Hungary's broadcast regulator has banned a radio station from broadcasting for 30 days for insulting Christians. During a live programme on Christmas Eve a presenter from Tilos Radio, suggested that all Christians should be exterminated. This ban is on the basis of a paragraph of the media law, which prohibits comments, which offend or ostracise any social group. The authority has also prevented the station from applying for state support for six months and issued a final warning that if similar comments are broadcast it could lose its licence altogether.

Hundreds of employees for the Czech Republic's two nuclear power stations have been protesting this week to call for wage increases. It's the first demonstration ever by employees of the nuclear plants, and follows months of unsuccessful negotiations between unions and management. Czech law bans nuclear power plant workers from striking.

Prosecutors in Munich say they've arrested an 86 year old for possible prosecution on charges of murder during World War 2. The suspect, identified only as Ladislav N., was the commander of Nazi-backed unit which is alleged to have massacred Slovak civilians, including Jews. The unit also captured a group of American and British officers who were later executed at a concentration camp in Austria. The arrested man is accused of having headed a Slovak unit that hunted down resistance fighters when Slovakia was a Nazi puppet state during World War II.

The trial in Austria's worst peacetime disaster, the ski train fire at the Alpine resort of Kaprun in November 2000, has entered its final phase.

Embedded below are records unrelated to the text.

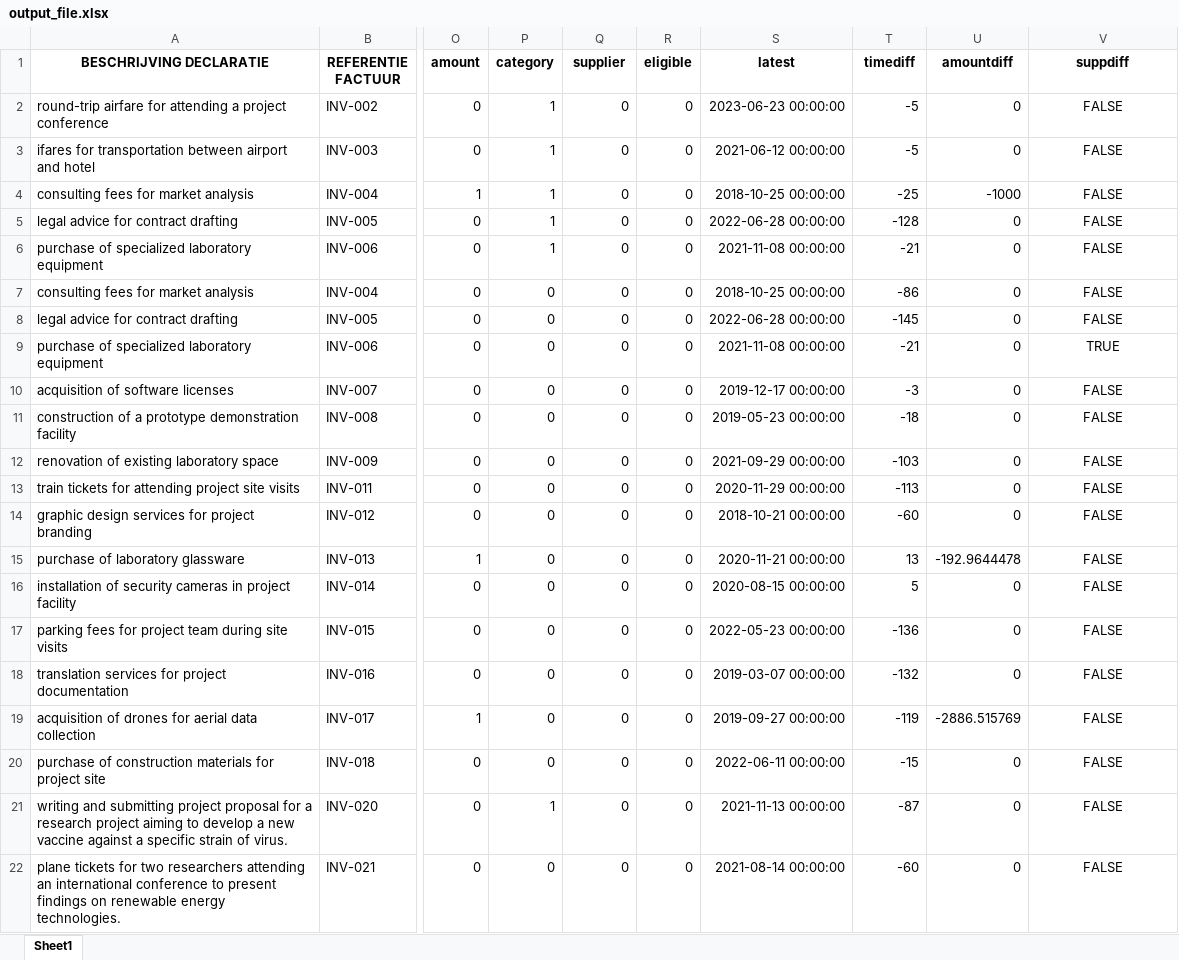
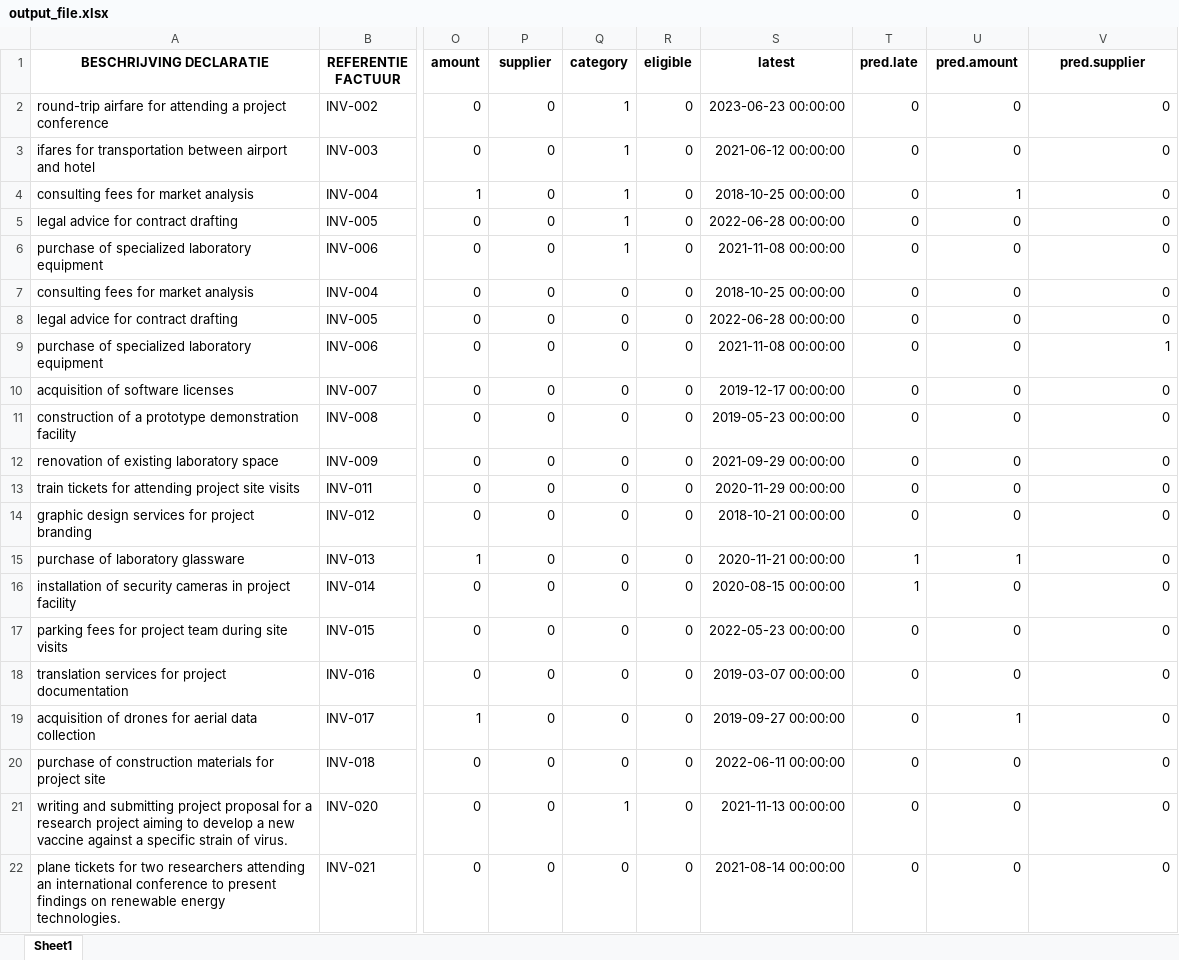
Before and after one commit to ngthien23/holyhack24, an Excel workbook: output_file.xlsx, sheet Sheet1, drawn as a sheet; only a part is shown, gaps mark what is left out; values as stored, in another font and other column widths than the file's, no borders; the diff covers the shown part only; the diff names each change by its address in the sheet, - before the commit and + after, or states it on an @@ line.

```diff
--- a/output_file.xlsx (sheet Sheet1)
+++ b/output_file.xlsx (sheet Sheet1)
-P1: category
+P1: supplier
-Q1: supplier
+Q1: category
-T1: timediff
+T1: pred.late
-U1: amountdiff
+U1: pred.amount
-V1: suppdiff
+V1: pred.supplier
-P2:P6 (supplier): 1
+P2:P6 (supplier): 0
-Q2:Q6 (category): 0
+Q2:Q6 (category): 1
-T2:T3 (pred.late): -5
+T2:T3 (pred.late): 0
-V2:V8 (pred.supplier): FALSE
+V2:V8 (pred.supplier): 0
-V2:V22 alignment: center
+V2:V22 alignment: right
-T4 (pred.late): -25
+T4 (pred.late): 0
-U4 (pred.amount): -1000
+U4 (pred.amount): 1
-T5 (pred.late): -128
+T5 (pred.late): 0
-T6 (pred.late): -21
+T6 (pred.late): 0
-T7 (pred.late): -86
+T7 (pred.late): 0
-T8 (pred.late): -145
+T8 (pred.late): 0
-T9 (pred.late): -21
+T9 (pred.late): 0
-V9 (pred.supplier): TRUE
+V9 (pred.supplier): 1
-T10 (pred.late): -3
+T10 (pred.late): 0
-V10:V22 (pred.supplier): FALSE
+V10:V22 (pred.supplier): 0
-T11 (pred.late): -18
+T11 (pred.late): 0
-T12 (pred.late): -103
+T12 (pred.late): 0
-T13 (pred.late): -113
+T13 (pred.late): 0
-T14 (pred.late): -60
+T14 (pred.late): 0
-T15 (pred.late): 13
+T15 (pred.late): 1
-U15 (pred.amount): -192.9644478
+U15 (pred.amount): 1
-T16 (pred.late): 5
+T16 (pred.late): 1
-T17 (pred.late): -136
+T17 (pred.late): 0
-T18 (pred.late): -132
+T18 (pred.late): 0
-T19 (pred.late): -119
+T19 (pred.late): 0
-U19 (pred.amount): -2886.515769
+U19 (pred.amount): 1
-T20 (pred.late): -15
+T20 (pred.late): 0
-P21 (supplier): 1
+P21 (supplier): 0
-Q21 (category): 0
+Q21 (category): 1
-T21 (pred.late): -87
+T21 (pred.late): 0
-T22 (pred.late): -60
+T22 (pred.late): 0
```
Also changed, not shown: 1002 edited cells and cell formats elsewhere in this sheet, 4 other files.
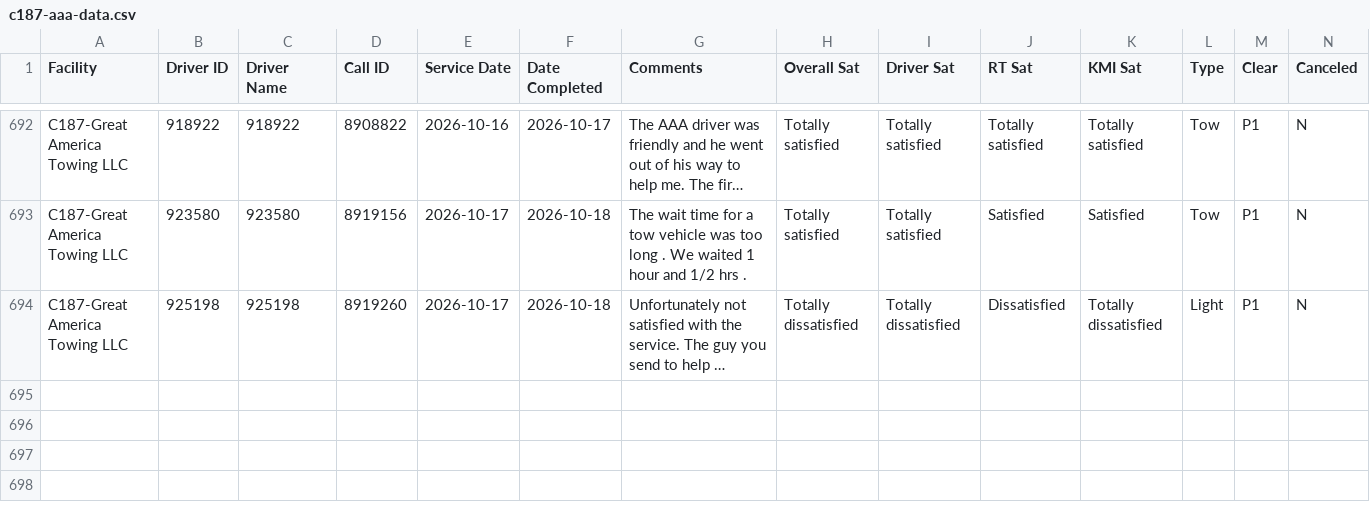
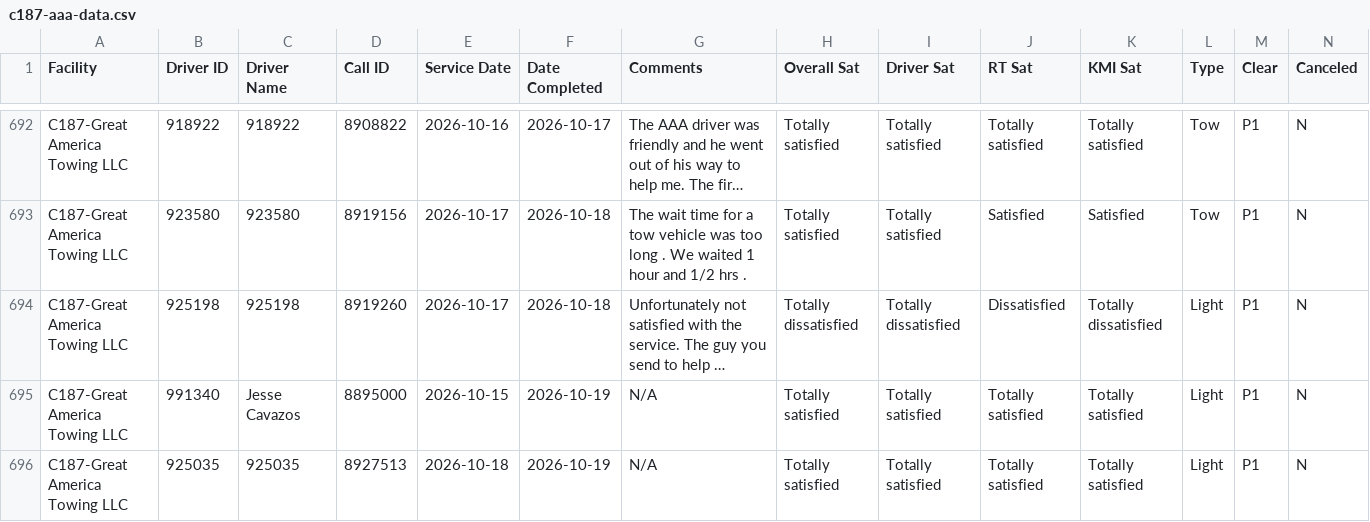
Before and after one commit to sbanks79/firstlineforryder, a CSV file: c187-aaa-data.csv, drawn as a sheet; only a part is shown, gaps mark what is left out; long unchanged cells end in …; rows hold the shown columns only; the diff names each change by its address in the sheet, - before the commit and + after, or states it on an @@ line.

```diff
--- a/c187-aaa-data.csv
+++ b/c187-aaa-data.csv
+row 695: C187-Great America Towing LLC | 991340 | Jesse Cavazos | 8895000 | 2026-10-15 | 2026-10-19 | N/A | Totally satisfied | Totally satisfied | Totally satisfied | Totally satisfied | Light | P1 | N
+row 696: C187-Great America Towing LLC | 925035 | 925035 | 8927513 | 2026-10-18 | 2026-10-19 | N/A | Totally satisfied | Totally satisfied | Totally satisfied | Totally satisfied | Light | P1 | N
```
Also changed, not shown: c240-aaa-data.csv, c510-aaa-data.csv, 1 other file.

Prosecutors delivering their closing arguments have blamed the tragedy on a heater unsuitable for vehicles. Some 155 people were killed when a fire broke out in a funicular train that was going through a tunnel up to a ski resort on the Kitzsteinhorn Mountain.

Sixteen people, including officials from the train company and transport inspectors face charges of negligence. They pleaded not guilty. A verdict is expected in February.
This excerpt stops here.